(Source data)

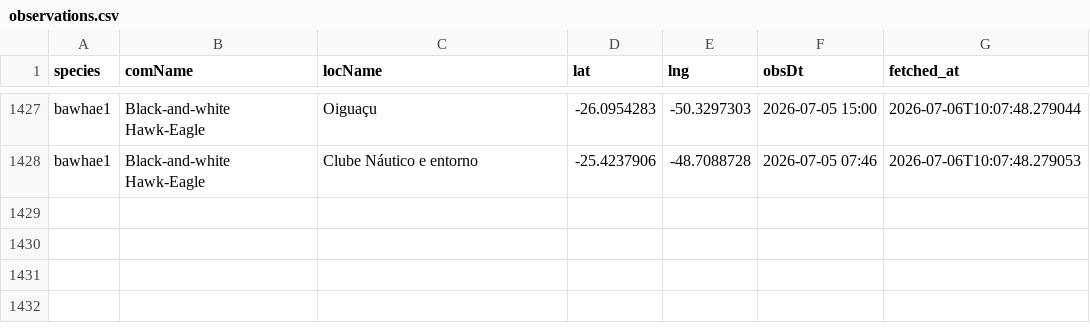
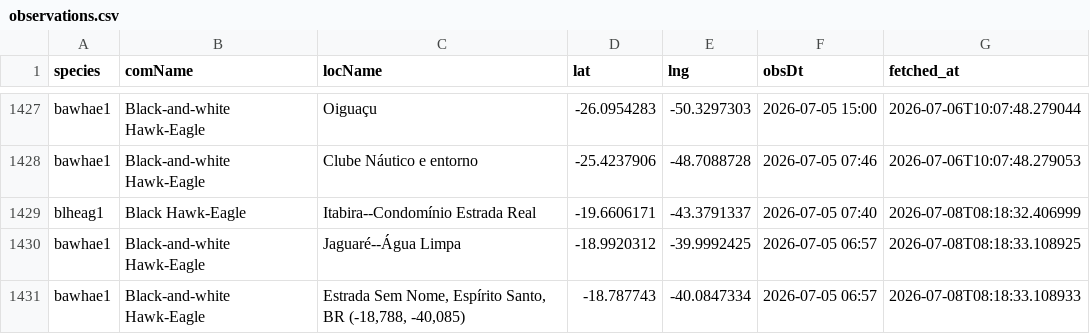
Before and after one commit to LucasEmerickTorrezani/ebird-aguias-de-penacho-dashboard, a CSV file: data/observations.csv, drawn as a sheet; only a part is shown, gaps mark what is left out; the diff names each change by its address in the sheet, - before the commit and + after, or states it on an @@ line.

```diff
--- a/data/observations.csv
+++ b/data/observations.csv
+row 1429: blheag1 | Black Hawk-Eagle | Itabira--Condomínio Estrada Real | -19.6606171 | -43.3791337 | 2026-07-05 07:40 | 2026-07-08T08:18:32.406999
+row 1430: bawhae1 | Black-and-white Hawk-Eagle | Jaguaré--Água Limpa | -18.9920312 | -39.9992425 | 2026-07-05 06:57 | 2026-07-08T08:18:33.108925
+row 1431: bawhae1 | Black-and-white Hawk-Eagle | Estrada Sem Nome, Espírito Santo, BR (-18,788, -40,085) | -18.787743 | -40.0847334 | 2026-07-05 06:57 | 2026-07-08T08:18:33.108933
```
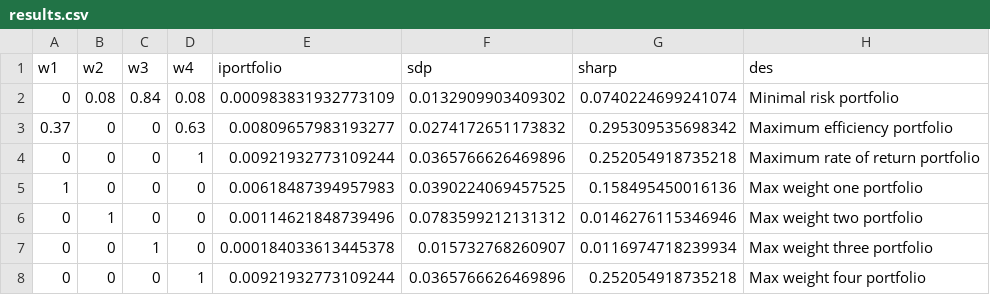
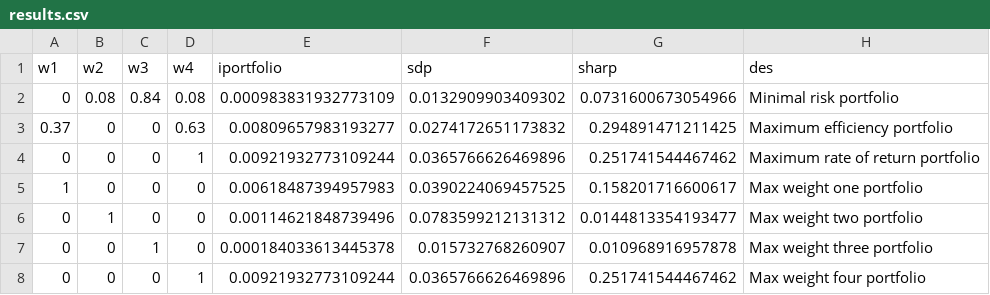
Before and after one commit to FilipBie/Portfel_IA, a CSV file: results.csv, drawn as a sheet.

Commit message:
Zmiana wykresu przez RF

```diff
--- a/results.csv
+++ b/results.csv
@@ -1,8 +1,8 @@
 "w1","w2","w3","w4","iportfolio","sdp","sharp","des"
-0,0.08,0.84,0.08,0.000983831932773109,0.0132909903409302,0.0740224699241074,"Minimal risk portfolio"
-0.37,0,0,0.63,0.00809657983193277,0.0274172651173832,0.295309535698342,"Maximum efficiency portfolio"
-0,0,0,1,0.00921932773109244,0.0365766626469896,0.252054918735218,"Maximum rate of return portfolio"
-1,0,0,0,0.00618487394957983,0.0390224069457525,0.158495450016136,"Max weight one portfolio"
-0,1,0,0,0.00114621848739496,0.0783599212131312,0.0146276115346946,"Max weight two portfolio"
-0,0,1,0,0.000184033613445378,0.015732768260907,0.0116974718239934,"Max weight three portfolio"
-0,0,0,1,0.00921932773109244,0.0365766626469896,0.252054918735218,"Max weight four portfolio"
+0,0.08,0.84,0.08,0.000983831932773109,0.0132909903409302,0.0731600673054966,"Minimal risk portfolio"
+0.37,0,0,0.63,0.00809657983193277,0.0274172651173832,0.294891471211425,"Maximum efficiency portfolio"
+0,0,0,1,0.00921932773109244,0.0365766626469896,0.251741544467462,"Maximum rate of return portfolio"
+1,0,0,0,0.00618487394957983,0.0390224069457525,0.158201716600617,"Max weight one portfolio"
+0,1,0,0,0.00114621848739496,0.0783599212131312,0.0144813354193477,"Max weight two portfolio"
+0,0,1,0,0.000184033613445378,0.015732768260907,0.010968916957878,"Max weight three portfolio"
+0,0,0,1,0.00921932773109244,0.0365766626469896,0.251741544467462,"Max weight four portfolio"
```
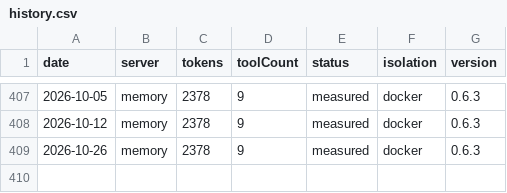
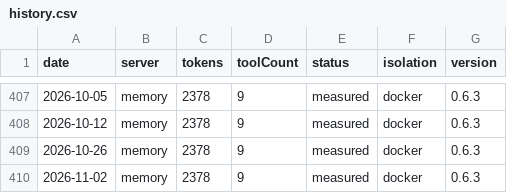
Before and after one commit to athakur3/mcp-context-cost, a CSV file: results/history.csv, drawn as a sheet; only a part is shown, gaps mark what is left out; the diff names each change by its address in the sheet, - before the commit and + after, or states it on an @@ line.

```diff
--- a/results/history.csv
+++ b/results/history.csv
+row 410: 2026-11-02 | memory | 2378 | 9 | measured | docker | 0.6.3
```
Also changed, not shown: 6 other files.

**Exercise details**
With the pictures set aside, repeat every entry above exactly.

**Answer section**
Before and after one commit to LucasEmerickTorrezani/ebird-aguias-de-penacho-dashboard, a CSV file: data/observations.csv, drawn as a sheet; only a part is shown, gaps mark what is left out; the diff names each change by its address in the sheet, - before the commit and + after, or states it on an @@ line.

```diff
--- a/data/observations.csv
+++ b/data/observations.csv
+row 1429: blheag1 | Black Hawk-Eagle | Itabira--Condomínio Estrada Real | -19.6606171 | -43.3791337 | 2026-07-05 07:40 | 2026-07-08T08:18:32.406999
+row 1430: bawhae1 | Black-and-white Hawk-Eagle | Jaguaré--Água Limpa | -18.9920312 | -39.9992425 | 2026-07-05 06:57 | 2026-07-08T08:18:33.108925
+row 1431: bawhae1 | Black-and-white Hawk-Eagle | Estrada Sem Nome, Espírito Santo, BR (-18,788, -40,085) | -18.787743 | -40.0847334 | 2026-07-05 06:57 | 2026-07-08T08:18:33.108933
```
Before and after one commit to FilipBie/Portfel_IA, a CSV file: results.csv, drawn as a sheet.

Commit message:
Zmiana wykresu przez RF

```diff
--- a/results.csv
+++ b/results.csv
@@ -1,8 +1,8 @@
 "w1","w2","w3","w4","iportfolio","sdp","sharp","des"
-0,0.08,0.84,0.08,0.000983831932773109,0.0132909903409302,0.0740224699241074,"Minimal risk portfolio"
-0.37,0,0,0.63,0.00809657983193277,0.0274172651173832,0.295309535698342,"Maximum efficiency portfolio"
-0,0,0,1,0.00921932773109244,0.0365766626469896,0.252054918735218,"Maximum rate of return portfolio"
-1,0,0,0,0.00618487394957983,0.0390224069457525,0.158495450016136,"Max weight one portfolio"
-0,1,0,0,0.00114621848739496,0.0783599212131312,0.0146276115346946,"Max weight two portfolio"
-0,0,1,0,0.000184033613445378,0.015732768260907,0.0116974718239934,"Max weight three portfolio"
-0,0,0,1,0.00921932773109244,0.0365766626469896,0.252054918735218,"Max weight four portfolio"
+0,0.08,0.84,0.08,0.000983831932773109,0.0132909903409302,0.0731600673054966,"Minimal risk portfolio"
+0.37,0,0,0.63,0.00809657983193277,0.0274172651173832,0.294891471211425,"Maximum efficiency portfolio"
+0,0,0,1,0.00921932773109244,0.0365766626469896,0.251741544467462,"Maximum rate of return portfolio"
+1,0,0,0,0.00618487394957983,0.0390224069457525,0.158201716600617,"Max weight one portfolio"
+0,1,0,0,0.00114621848739496,0.0783599212131312,0.0144813354193477,"Max weight two portfolio"
+0,0,1,0,0.000184033613445378,0.015732768260907,0.010968916957878,"Max weight three portfolio"
+0,0,0,1,0.00921932773109244,0.0365766626469896,0.251741544467462,"Max weight four portfolio"
```
Before and after one commit to athakur3/mcp-context-cost, a CSV file: results/history.csv, drawn as a sheet; only a part is shown, gaps mark what is left out; the diff names each change by its address in the sheet, - before the commit and + after, or states it on an @@ line.

```diff
--- a/results/history.csv
+++ b/results/history.csv
+row 410: 2026-11-02 | memory | 2378 | 9 | measured | docker | 0.6.3
```
Also changed, not shown: 6 other files.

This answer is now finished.